    1. Which of the three versions (theatrical, extended and the director's cut based on
      Welles' famous memo) of "Touch of Evil" did you see? All three work, but the non-theatrical versions have more of what works than the cut-a-little-too-close-for-comfort-and-dumped-by-Universal version everybody saw before the restorations.

    2. It was the director's memos cut. It was on TCM awhile back and I put it in my DVR. I knew about the multiple cuts and after seeing this version I'm curious to see the studio cut.

    3. ^^^ Good for you! :-)

      JOURNEY INTO FEAR (1943)

      The much lesser-known film from Welles' RKO days (credited to other writers/director but suspiciously feeling like an Orson picture, especially the creative credits straight out of "Kane" and "Ambersons") has him playing a "Dictator"-like Turkish buffoon playing keep-away with the Nazis by helping an American engineer (co-writer Joseph Cotten in full-on Holly Martins mode) be one step ahead of his pursuers. Way too short (68 min.), low-budget and nonsensical (as were many non-military WWII pulpy flicks of the time) but with a memorable turn by Dolores del Rio in a leopard costume (ay, caramba! :-O) and a pretty cool building-ledge climax. Again though, the movie's most memorable feat is that it feels like a Welles movie even though technically he only appeared in it for a few glorified minutes.

  3. The Muppet Movie

    A bit of a cheat since Welles only has one line (in one of approximately 17,000 celebrity cameos), but the movie is so endlessly entertaining that I couldn't help but use the game as an excuse to watch it again. Pure magic all the way through...they totally deserve that "Rich & Famous" contract.

    One of these days I'll watch The Magnificent Ambersons, I swear!

  4. The Trial (1963)

    One of the most successful interpreations of a nightmare put to film. Anthony Perkins is Joseph K, arrested and tried for a crime never explained to him. Welles directs and lends support in the role of his defender. Perkins was a criminally underrated actor who didn't get many opportunities after "Psycho", and he shines here.

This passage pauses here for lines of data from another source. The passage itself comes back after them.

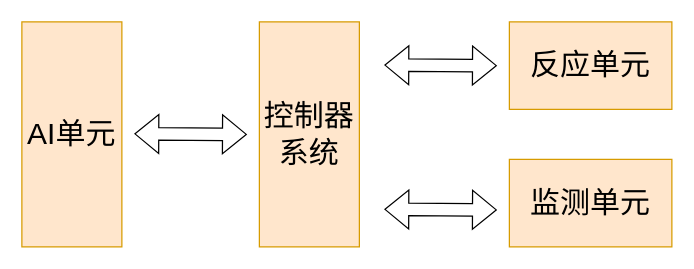
This is 第三章绘图.drawio from madao101/draw, a draw.io file, before an edit. Source tidied: cells renumbered, new cells numbered last; positions are measured from the earlier drawing's top-left corner, leaving out a move shared by most shapes. Both pictures are drawn from the tidied source at 125%, with x=0, y=0 at pixel (21, 21).
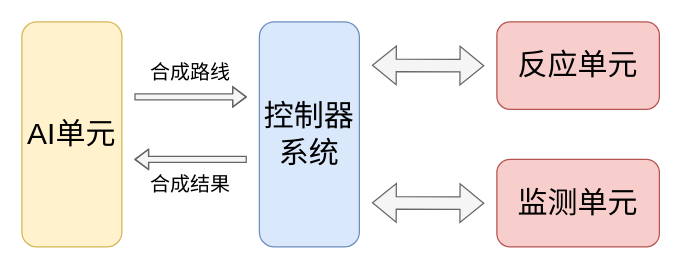
After the change.

Commit message (it also covers changes not shown here):
更新第三章绘图.drawio

Diff of the diagram source:
```diff
@@
 <mxGraphModel>
   <root>
     <mxCell id="0" />
     <mxCell id="1" parent="0" />
-    <mxCell id="2" value="&lt;font style=&quot;font-size: 24px;&quot;&gt;AI单元&lt;/font&gt;" style="rounded=0;whiteSpace=wrap;html=1;fillColor=#ffe6cc;strokeColor=#d79b00;" parent="1" vertex="1">
+    <mxCell id="2" value="&lt;font style=&quot;font-size: 24px;&quot;&gt;AI单元&lt;/font&gt;" style="rounded=1;whiteSpace=wrap;html=1;fillColor=#fff2cc;strokeColor=#d6b656;" parent="1" vertex="1">
       <mxGeometry width="80" height="180" as="geometry" />
     </mxCell>
-    <mxCell id="3" style="shape=flexArrow;endArrow=classic;startArrow=classic;html=1;rounded=0;" parent="1" edge="1">
-      <mxGeometry relative="1" as="geometry">
-        <mxPoint x="90" y="89.6" as="sourcePoint" />
-        <mxPoint x="180" y="90" as="targetPoint" />
-      </mxGeometry>
-    </mxCell>
-    <mxCell id="4" value="&lt;font style=&quot;font-size: 24px;&quot;&gt;控制器系统&lt;/font&gt;" style="rounded=0;whiteSpace=wrap;html=1;fillColor=#ffe6cc;strokeColor=#d79b00;" parent="1" vertex="1">
+    <mxCell id="4" value="&lt;font style=&quot;font-size: 24px;&quot;&gt;控制器系统&lt;/font&gt;" style="rounded=1;whiteSpace=wrap;html=1;fillColor=#dae8fc;strokeColor=#6c8ebf;" parent="1" vertex="1">
       <mxGeometry x="190" width="80" height="180" as="geometry" />
     </mxCell>
-    <mxCell id="5" value="&lt;font style=&quot;font-size: 24px;&quot;&gt;反应单元&lt;/font&gt;" style="rounded=0;whiteSpace=wrap;html=1;fillColor=#ffe6cc;strokeColor=#d79b00;" parent="1" vertex="1">
-      <mxGeometry x="390" width="130" height="70" as="geometry" />
+    <mxCell id="5" value="&lt;font style=&quot;font-size: 24px;&quot;&gt;反应单元&lt;/font&gt;" style="rounded=1;whiteSpace=wrap;html=1;fillColor=#f8cecc;strokeColor=#b85450;" parent="1" vertex="1">
+      <mxGeometry x="380" width="130" height="70" as="geometry" />
     </mxCell>
-    <mxCell id="6" value="&lt;span style=&quot;font-size: 24px;&quot;&gt;监测单元&lt;/span&gt;" style="rounded=0;whiteSpace=wrap;html=1;fillColor=#ffe6cc;strokeColor=#d79b00;" parent="1" vertex="1">
-      <mxGeometry x="390" y="110" width="130" height="70" as="geometry" />
+    <mxCell id="6" value="&lt;span style=&quot;font-size: 24px;&quot;&gt;监测单元&lt;/span&gt;" style="rounded=1;whiteSpace=wrap;html=1;fillColor=#f8cecc;strokeColor=#b85450;glass=0;shadow=0;" parent="1" vertex="1">
+      <mxGeometry x="380" y="110" width="130" height="70" as="geometry" />
     </mxCell>
-    <mxCell id="7" style="shape=flexArrow;endArrow=classic;startArrow=classic;html=1;rounded=0;" parent="1" edge="1">
+    <mxCell id="7" style="shape=flexArrow;endArrow=classic;startArrow=classic;html=1;rounded=0;fillColor=#f5f5f5;strokeColor=#666666;" parent="1" edge="1">
       <mxGeometry relative="1" as="geometry">
-        <mxPoint x="290" y="34.6" as="sourcePoint" />
-        <mxPoint x="380" y="35" as="targetPoint" />
+        <mxPoint x="280" y="34.7" as="sourcePoint" />
+        <mxPoint x="370" y="35.1" as="targetPoint" />
       </mxGeometry>
     </mxCell>
-    <mxCell id="8" style="shape=flexArrow;endArrow=classic;startArrow=classic;html=1;rounded=0;" parent="1" edge="1">
+    <mxCell id="8" style="shape=flexArrow;endArrow=classic;startArrow=classic;html=1;rounded=0;fillColor=#f5f5f5;strokeColor=#666666;" parent="1" edge="1">
       <mxGeometry relative="1" as="geometry">
-        <mxPoint x="290" y="150" as="sourcePoint" />
-        <mxPoint x="380" y="150.4" as="targetPoint" />
+        <mxPoint x="280" y="144.7" as="sourcePoint" />
+        <mxPoint x="370" y="145.1" as="targetPoint" />
       </mxGeometry>
     </mxCell>
+    <mxCell id="9" style="shape=flexArrow;endArrow=classic;html=1;rounded=0;width=4.8;endSize=3.2880000000000003;endWidth=10.228571428571428;fillColor=#f5f5f5;strokeColor=#666666;" parent="1" edge="1">
+      <mxGeometry relative="1" as="geometry">
+        <mxPoint x="90" y="60" as="sourcePoint" />
+        <mxPoint x="180" y="60" as="targetPoint" />
+        <Array as="points">
+          <mxPoint x="140" y="60" />
+        </Array>
+      </mxGeometry>
+    </mxCell>
+    <mxCell id="10" style="shape=flexArrow;endArrow=classic;html=1;rounded=0;width=4.8;endSize=3.2880000000000003;endWidth=10.228571428571428;fillColor=#f5f5f5;strokeColor=#666666;" parent="1" edge="1">
+      <mxGeometry relative="1" as="geometry">
+        <mxPoint x="180" y="110" as="sourcePoint" />
+        <mxPoint x="90" y="110" as="targetPoint" />
+        <Array as="points">
+          <mxPoint x="140" y="110" />
+        </Array>
+      </mxGeometry>
+    </mxCell>
+    <mxCell id="11" value="合成路线" style="text;strokeColor=none;align=center;fillColor=none;html=1;verticalAlign=middle;whiteSpace=wrap;rounded=0;fontSize=16;" parent="1" vertex="1">
+      <mxGeometry x="100" y="30" width="70" height="20" as="geometry" />
+    </mxCell>
+    <mxCell id="12" value="合成结果" style="text;strokeColor=none;align=center;fillColor=none;html=1;verticalAlign=middle;whiteSpace=wrap;rounded=0;fontSize=16;" parent="1" vertex="1">
+      <mxGeometry x="100" y="120" width="70" height="20" as="geometry" />
+    </mxCell>
   </root>
 </mxGraphModel>
```
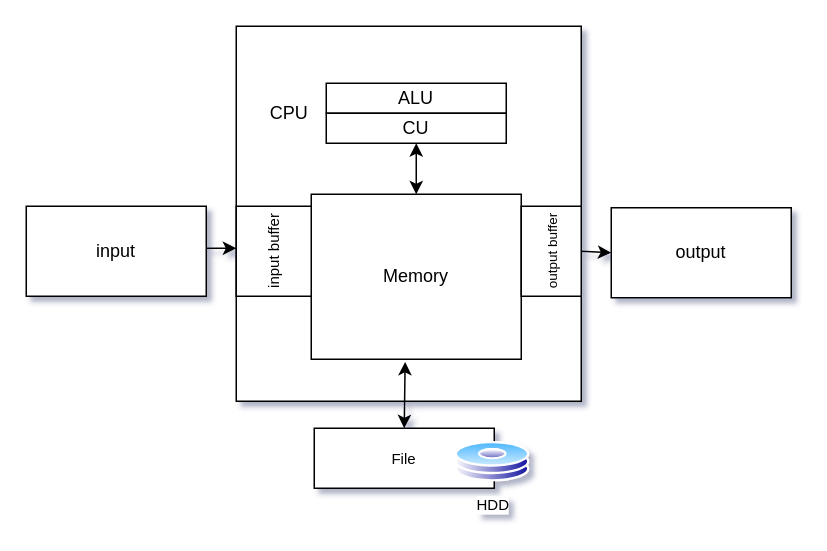
This is C#.NET/C#.drawio from uwspstar/FullStack, a draw.io file, before an edit. Source tidied: cells renumbered, new cells numbered last; positions are measured from the earlier drawing's top-left corner, leaving out a move shared by most shapes. Both pictures are drawn from the tidied source at 150%, with x=0, y=0 at pixel (26, 26).
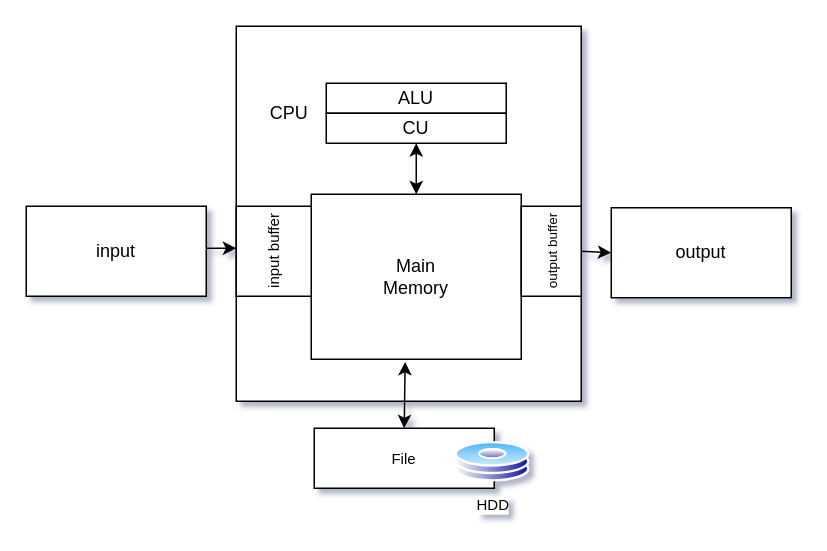
The same diagram, later.

Change to the diagram source:
```diff
@@
 <mxGraphModel background="#ffffff" shadow="1">
   <root>
     <mxCell id="0" />
     <mxCell id="1" parent="0" />
     <mxCell id="2" style="rounded=0;whiteSpace=wrap;html=1;labelBackgroundColor=#FFFFFF;fontColor=#000000;" parent="1" vertex="1">
       <mxGeometry x="140" width="230" height="250" as="geometry" />
     </mxCell>
-    <mxCell id="3" value="Memory" style="rounded=0;whiteSpace=wrap;html=1;" parent="1" vertex="1">
+    <mxCell id="3" value="Main&lt;br&gt;Memory" style="rounded=0;whiteSpace=wrap;html=1;" parent="1" vertex="1">
       <mxGeometry x="190" y="112" width="140" height="110" as="geometry" />
     </mxCell>
     <mxCell id="4" value="input" style="rounded=0;whiteSpace=wrap;html=1;" parent="1" vertex="1">
       <mxGeometry y="120" width="120" height="60" as="geometry" />
     </mxCell>
     <mxCell id="5" value="output" style="rounded=0;whiteSpace=wrap;html=1;" parent="1" vertex="1">
       <mxGeometry x="390" y="121" width="120" height="60" as="geometry" />
     </mxCell>
     <mxCell id="6" value="ALU" style="rounded=0;whiteSpace=wrap;html=1;" parent="1" vertex="1">
       <mxGeometry x="200" y="38" width="120" height="20" as="geometry" />
     </mxCell>
     <mxCell id="7" value="CU" style="rounded=0;whiteSpace=wrap;html=1;" parent="1" vertex="1">
       <mxGeometry x="200" y="58" width="120" height="20" as="geometry" />
     </mxCell>
     <mxCell id="8" value="CPU" style="text;html=1;align=center;verticalAlign=middle;fillColor=none;strokeColor=none;rounded=0;" parent="1" vertex="1">
       <mxGeometry x="155" y="48" width="40" height="20" as="geometry" />
     </mxCell>
     <mxCell id="9" value="&lt;font style=&quot;font-size: 10px&quot;&gt;input buffer&lt;/font&gt;" style="rounded=0;whiteSpace=wrap;html=1;fontFamily=Helvetica;labelBackgroundColor=none;horizontal=0;" parent="1" vertex="1">
       <mxGeometry x="140" y="120" width="50" height="60" as="geometry" />
     </mxCell>
     <mxCell id="10" value="&lt;font style=&quot;font-size: 9px&quot;&gt;output buffer&lt;/font&gt;" style="rounded=0;whiteSpace=wrap;html=1;horizontal=0;" parent="1" vertex="1">
       <mxGeometry x="330" y="120" width="40" height="60" as="geometry" />
     </mxCell>
     <mxCell id="11" value="File" style="rounded=0;whiteSpace=wrap;html=1;fontFamily=Helvetica;fontSize=10;" parent="1" vertex="1">
       <mxGeometry x="192" y="268" width="120" height="40" as="geometry" />
     </mxCell>
     <mxCell id="12" value="HDD" style="perimeter=ellipsePerimeter;html=1;align=center;shadow=0;dashed=0;spacingTop=3;image;image=img/lib/active_directory/hard_disk.svg;fontFamily=Helvetica;fontSize=10;" parent="1" vertex="1">
       <mxGeometry x="286" y="277" width="50" height="27" as="geometry" />
     </mxCell>
     <mxCell id="13" style="endArrow=classic;startArrow=classic;html=1;fontFamily=Helvetica;fontSize=10;exitX=0.5;exitY=0;exitDx=0;exitDy=0;entryX=0.447;entryY=1.016;entryDx=0;entryDy=0;entryPerimeter=0;" parent="1" edge="1" source="11" target="3">
       <mxGeometry relative="1" as="geometry" />
     </mxCell>
     <mxCell id="14" style="endArrow=classic;html=1;fontFamily=Helvetica;fontSize=10;" parent="1" edge="1">
       <mxGeometry relative="1" as="geometry">
         <mxPoint x="120" y="148" as="sourcePoint" />
         <mxPoint x="140" y="148" as="targetPoint" />
       </mxGeometry>
     </mxCell>
     <mxCell id="15" style="endArrow=classic;html=1;fontFamily=Helvetica;fontSize=10;entryX=0;entryY=0.5;entryDx=0;entryDy=0;exitX=1;exitY=0.5;exitDx=0;exitDy=0;" parent="1" edge="1" source="10" target="5">
       <mxGeometry relative="1" as="geometry" />
     </mxCell>
     <mxCell id="16" style="endArrow=classic;startArrow=classic;html=1;fontFamily=Helvetica;fontSize=10;entryX=0.5;entryY=1;entryDx=0;entryDy=0;exitX=0.5;exitY=0;exitDx=0;exitDy=0;" parent="1" edge="1" source="3" target="7">
       <mxGeometry relative="1" as="geometry" />
     </mxCell>
   </root>
 </mxGraphModel>
```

    Discriminating audiences will be put off by the film's disjointed nature and bizaare sense of humor, but in the right frame of mind it packs a real jolt. Interestingly, this is the only film Welles directed aside from Kane that was not altered in any form from his vision.

  5. Mr. Arkadin (a.k.a. Confidential Report) (1955) - Another Orson Welles movie taken away and recut over and over. There are SEVEN different versions of this; though I watched what it supposedly the closest to Welles' vision (Criterion's "comprehensive version"), it's hard to form a concrete opinion of the movie without investigating further. Good filmmaking and labyrinth plotting, but it's been done better even by Orson Welles himself. Apparently, this needs six more viewings.

  6. Jane Eyre (1943)

    Welles plays the brooding Rochester in this adaptation of the Bronte novel. Somewhat curiously, he gets billing above Joan Fontaine, who is the title character! The film is quite good, and Welles finds the sardonic wit in his character, which keeps him from being merely a sour ass. Be warned - the first section (with Jane as a child) is heartbreaking. Look for a very young Elizabeth Taylor in those scenes.

  7. Really, how could I not watch Citizen Kane? Everyone always talks about the new filmic techniques invented for the movie, or the struggle to get it made, or how it's unofficially based on Hearst or any number of other real people, but me? I just get drawn into the story. If you can get around the years of baggage the movie carries with it, it's a great drama. (Also, Ebert's commentary is movie dork heaven.)

  8. The Third Man (1949): Probably the best looking black-and-white movie I've ever seen. Welles' scenes are great (the Ferris wheel bit in particular). Too bad we have to wait so long to finally see him. I loved it.

    I can't get that tune out of my head!